From the entries underneath, give the number of lines holding the word "resize", without any other words.

* Records *

-=-=-

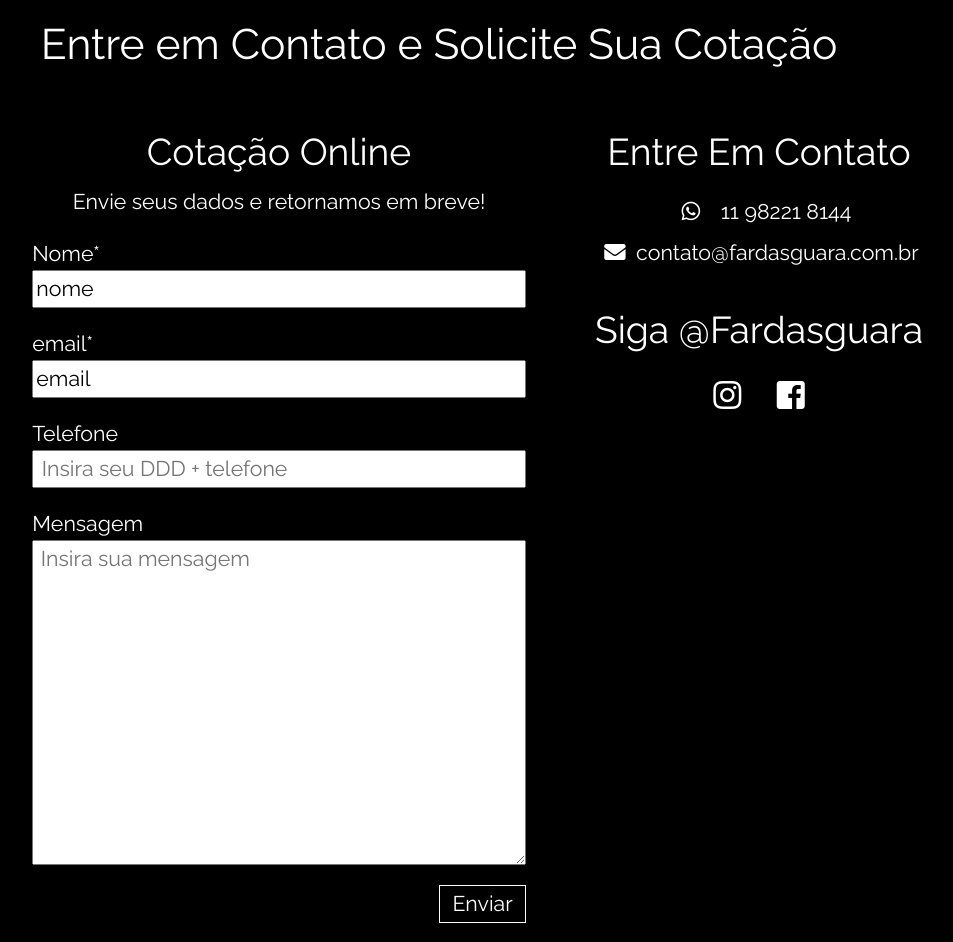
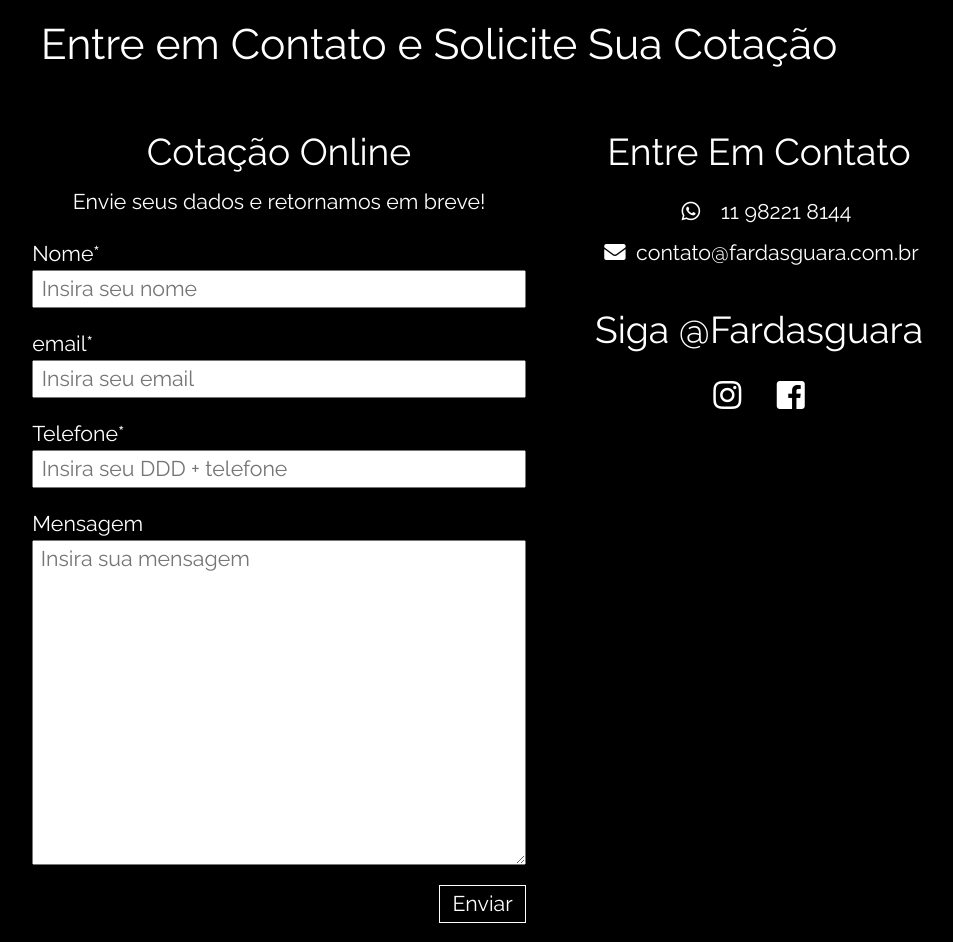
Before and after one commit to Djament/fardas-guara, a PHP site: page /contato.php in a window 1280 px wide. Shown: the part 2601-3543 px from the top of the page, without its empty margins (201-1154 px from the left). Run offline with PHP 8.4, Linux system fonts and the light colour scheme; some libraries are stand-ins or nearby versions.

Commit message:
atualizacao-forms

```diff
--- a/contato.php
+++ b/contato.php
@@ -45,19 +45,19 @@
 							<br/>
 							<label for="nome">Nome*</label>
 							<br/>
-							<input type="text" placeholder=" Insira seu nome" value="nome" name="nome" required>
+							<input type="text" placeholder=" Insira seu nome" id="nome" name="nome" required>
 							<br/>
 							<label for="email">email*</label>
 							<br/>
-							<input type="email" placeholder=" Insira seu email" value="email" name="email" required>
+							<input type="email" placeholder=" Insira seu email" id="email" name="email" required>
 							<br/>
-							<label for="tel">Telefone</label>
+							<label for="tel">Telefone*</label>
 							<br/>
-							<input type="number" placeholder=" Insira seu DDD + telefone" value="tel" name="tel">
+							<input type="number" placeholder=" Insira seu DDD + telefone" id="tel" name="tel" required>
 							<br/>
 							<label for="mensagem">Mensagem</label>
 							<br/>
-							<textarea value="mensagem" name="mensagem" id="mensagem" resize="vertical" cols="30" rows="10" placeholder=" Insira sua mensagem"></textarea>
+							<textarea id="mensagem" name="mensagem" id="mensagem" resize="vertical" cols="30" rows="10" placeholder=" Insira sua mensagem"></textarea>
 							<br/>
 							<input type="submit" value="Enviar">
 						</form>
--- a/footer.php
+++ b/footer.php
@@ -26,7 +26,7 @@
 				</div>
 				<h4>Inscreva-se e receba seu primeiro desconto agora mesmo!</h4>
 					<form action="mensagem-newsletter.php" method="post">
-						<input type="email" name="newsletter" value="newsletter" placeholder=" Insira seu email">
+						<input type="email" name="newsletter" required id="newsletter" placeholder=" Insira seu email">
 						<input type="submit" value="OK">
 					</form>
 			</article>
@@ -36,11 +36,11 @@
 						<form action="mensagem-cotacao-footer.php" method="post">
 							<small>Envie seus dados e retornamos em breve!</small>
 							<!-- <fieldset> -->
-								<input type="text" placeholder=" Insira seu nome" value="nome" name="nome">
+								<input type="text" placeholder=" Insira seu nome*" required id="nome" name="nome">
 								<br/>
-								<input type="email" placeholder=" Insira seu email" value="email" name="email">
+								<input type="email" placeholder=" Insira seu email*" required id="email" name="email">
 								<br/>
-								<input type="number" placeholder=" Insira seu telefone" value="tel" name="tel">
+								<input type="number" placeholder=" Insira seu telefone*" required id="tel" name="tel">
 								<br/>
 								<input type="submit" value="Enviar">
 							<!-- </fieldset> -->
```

-=-=-

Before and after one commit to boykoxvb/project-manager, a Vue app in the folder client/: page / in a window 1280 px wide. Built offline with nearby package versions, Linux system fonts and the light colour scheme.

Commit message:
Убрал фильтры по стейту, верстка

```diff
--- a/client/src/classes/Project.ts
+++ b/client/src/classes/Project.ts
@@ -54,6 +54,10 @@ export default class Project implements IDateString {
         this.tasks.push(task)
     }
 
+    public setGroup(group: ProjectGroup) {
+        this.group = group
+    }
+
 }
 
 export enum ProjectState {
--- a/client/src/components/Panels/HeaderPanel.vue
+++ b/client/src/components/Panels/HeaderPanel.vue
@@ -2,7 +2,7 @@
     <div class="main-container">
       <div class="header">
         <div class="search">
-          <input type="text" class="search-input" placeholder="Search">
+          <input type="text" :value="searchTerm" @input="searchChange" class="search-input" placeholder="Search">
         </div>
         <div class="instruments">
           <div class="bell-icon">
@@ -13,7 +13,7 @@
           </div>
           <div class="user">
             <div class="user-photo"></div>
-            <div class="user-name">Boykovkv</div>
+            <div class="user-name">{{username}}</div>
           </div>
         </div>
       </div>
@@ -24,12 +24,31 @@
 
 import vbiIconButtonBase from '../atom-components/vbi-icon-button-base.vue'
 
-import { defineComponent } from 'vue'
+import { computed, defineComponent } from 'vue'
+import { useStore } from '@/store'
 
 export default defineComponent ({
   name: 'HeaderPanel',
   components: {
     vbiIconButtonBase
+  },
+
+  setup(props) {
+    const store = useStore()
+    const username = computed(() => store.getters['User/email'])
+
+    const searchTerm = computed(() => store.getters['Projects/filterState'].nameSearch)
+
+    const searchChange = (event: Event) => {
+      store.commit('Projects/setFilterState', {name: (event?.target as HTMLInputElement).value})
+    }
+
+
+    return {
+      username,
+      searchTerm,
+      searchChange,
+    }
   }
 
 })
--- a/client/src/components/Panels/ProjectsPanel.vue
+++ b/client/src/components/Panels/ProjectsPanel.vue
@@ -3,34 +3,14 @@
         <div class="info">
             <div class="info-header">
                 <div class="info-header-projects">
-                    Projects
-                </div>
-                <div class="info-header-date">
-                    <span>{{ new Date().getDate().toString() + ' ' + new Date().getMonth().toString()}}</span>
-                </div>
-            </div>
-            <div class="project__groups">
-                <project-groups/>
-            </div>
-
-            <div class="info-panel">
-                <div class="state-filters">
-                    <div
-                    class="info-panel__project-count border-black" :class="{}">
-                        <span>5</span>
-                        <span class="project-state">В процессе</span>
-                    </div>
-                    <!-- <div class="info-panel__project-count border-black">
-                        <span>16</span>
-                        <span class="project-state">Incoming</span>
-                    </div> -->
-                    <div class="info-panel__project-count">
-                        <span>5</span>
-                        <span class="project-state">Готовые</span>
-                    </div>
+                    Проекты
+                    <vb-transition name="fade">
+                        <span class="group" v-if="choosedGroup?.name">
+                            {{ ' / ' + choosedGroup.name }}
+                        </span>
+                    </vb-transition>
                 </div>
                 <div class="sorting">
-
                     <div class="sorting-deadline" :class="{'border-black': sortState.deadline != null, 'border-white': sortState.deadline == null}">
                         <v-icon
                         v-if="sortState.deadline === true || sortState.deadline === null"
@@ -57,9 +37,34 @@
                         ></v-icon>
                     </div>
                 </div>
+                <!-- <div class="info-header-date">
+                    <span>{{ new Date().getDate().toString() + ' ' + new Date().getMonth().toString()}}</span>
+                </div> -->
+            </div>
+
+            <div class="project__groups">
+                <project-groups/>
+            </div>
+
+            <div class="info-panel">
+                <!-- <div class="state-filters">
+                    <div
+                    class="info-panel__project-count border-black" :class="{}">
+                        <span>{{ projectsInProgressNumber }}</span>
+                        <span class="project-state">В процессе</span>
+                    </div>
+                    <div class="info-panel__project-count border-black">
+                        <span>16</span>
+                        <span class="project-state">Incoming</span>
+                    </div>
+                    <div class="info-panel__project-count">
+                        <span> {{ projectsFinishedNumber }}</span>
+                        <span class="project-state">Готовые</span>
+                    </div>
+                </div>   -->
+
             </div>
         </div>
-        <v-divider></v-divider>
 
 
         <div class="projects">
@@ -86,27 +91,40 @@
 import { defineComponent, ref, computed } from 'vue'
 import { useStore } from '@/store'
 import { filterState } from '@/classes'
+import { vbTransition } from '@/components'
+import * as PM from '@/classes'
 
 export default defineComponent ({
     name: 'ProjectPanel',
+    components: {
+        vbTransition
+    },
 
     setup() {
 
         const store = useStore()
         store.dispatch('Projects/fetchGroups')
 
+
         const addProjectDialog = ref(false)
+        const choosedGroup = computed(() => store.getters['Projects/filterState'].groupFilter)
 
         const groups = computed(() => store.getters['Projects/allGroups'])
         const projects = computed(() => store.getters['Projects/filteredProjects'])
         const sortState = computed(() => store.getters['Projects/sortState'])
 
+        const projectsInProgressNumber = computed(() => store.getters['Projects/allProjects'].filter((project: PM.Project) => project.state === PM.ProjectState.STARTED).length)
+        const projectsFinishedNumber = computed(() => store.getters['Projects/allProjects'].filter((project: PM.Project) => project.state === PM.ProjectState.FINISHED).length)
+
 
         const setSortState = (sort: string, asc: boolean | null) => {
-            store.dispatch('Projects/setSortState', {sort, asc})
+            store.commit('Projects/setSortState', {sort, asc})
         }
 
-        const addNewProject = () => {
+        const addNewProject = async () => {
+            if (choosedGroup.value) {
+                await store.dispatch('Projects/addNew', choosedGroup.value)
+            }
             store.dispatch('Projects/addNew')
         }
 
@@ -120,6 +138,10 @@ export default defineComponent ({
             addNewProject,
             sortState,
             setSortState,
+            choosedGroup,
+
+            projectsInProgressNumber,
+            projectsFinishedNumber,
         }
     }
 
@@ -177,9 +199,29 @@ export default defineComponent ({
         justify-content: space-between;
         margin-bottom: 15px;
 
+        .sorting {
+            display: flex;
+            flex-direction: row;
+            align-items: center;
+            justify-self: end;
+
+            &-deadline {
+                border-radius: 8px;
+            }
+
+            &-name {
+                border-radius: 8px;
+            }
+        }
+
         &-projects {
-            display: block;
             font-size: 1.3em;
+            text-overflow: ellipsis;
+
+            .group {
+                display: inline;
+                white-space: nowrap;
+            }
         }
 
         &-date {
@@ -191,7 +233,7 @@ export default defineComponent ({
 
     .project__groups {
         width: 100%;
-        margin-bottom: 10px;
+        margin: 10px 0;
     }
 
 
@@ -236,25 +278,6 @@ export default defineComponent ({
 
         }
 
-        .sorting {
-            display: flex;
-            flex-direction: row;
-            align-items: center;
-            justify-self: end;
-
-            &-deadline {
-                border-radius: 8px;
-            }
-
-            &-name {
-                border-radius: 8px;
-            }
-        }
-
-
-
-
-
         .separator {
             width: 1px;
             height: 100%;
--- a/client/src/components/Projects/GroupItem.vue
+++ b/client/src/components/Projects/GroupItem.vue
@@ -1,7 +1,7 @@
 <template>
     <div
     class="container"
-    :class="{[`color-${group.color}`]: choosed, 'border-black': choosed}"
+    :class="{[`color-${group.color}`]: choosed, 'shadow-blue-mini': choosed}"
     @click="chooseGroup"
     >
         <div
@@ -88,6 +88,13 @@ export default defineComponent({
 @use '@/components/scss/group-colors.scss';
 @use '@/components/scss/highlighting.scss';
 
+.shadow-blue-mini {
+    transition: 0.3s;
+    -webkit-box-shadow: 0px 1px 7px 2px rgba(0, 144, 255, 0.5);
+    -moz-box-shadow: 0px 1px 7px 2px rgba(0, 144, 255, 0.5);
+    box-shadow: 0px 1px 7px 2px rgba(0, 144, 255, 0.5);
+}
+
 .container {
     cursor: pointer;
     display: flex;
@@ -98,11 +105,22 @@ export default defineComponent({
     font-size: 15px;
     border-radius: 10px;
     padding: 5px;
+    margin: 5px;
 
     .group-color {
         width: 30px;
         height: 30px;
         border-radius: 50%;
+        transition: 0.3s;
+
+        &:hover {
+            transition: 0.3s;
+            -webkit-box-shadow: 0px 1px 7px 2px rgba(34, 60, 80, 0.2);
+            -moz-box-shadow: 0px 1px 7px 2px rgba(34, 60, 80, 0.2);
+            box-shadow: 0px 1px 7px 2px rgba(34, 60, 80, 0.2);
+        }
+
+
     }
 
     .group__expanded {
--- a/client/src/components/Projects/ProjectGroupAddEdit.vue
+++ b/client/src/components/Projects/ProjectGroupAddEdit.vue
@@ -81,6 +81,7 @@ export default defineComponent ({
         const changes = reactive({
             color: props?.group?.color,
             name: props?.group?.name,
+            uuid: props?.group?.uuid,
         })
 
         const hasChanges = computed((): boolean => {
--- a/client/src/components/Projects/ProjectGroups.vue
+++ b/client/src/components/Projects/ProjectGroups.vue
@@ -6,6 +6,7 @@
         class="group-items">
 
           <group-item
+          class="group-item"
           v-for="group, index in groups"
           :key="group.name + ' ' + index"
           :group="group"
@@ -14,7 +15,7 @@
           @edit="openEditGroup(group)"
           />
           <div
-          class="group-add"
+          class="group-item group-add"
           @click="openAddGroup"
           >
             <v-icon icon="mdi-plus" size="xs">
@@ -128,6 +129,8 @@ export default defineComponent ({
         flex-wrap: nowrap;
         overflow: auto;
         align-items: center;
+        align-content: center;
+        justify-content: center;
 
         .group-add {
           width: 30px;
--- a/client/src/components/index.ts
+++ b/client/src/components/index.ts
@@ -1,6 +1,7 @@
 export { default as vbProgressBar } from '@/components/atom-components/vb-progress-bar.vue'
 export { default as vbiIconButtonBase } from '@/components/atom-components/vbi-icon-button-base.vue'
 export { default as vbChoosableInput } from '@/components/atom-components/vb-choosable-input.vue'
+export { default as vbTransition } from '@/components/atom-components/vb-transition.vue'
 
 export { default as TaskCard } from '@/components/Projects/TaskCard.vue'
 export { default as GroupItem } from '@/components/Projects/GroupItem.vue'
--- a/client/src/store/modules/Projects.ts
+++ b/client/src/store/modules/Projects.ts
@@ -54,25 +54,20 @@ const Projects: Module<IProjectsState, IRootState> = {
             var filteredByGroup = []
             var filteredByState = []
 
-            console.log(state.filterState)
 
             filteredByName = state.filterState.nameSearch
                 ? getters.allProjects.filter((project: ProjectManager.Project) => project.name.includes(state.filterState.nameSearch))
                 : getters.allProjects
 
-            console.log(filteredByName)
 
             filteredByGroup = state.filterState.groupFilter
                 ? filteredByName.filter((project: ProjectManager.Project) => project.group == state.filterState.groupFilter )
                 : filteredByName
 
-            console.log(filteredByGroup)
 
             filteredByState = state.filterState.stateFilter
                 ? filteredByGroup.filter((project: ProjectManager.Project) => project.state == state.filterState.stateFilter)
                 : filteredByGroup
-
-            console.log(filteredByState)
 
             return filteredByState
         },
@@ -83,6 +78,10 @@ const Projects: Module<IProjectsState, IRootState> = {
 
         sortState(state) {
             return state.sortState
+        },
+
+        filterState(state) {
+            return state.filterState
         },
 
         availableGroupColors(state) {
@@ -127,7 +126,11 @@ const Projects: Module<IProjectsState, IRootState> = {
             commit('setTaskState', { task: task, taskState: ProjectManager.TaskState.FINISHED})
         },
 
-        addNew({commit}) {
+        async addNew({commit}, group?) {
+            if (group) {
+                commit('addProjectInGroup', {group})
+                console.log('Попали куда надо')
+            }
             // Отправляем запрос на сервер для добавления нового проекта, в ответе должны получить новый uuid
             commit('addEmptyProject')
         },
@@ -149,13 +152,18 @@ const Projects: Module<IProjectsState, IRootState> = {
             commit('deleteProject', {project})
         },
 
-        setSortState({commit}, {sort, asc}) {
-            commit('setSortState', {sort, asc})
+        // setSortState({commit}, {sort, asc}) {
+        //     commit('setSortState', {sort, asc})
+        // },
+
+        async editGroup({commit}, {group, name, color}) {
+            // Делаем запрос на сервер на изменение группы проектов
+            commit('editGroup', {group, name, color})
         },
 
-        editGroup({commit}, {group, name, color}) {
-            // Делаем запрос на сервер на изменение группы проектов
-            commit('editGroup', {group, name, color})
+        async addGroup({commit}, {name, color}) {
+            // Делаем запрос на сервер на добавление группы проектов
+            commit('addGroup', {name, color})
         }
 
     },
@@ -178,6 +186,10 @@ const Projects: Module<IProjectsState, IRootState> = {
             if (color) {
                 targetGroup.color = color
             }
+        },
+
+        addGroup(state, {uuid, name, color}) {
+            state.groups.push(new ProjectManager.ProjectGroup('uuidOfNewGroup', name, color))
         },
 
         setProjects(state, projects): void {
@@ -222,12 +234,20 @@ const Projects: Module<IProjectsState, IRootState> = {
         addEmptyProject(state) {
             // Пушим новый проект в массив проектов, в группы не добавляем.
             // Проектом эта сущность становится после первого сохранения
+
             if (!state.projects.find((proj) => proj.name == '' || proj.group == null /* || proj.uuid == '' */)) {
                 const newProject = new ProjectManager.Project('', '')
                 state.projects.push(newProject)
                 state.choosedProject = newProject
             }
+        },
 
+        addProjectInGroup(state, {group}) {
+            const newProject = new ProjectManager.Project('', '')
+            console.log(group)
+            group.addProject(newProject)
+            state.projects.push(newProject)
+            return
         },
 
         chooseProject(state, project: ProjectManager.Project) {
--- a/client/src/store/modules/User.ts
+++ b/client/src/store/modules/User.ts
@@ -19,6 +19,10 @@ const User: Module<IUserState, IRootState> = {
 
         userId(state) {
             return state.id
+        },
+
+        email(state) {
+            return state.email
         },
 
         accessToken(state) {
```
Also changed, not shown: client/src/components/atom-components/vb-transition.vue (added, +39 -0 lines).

-=-=-

* Written response *
2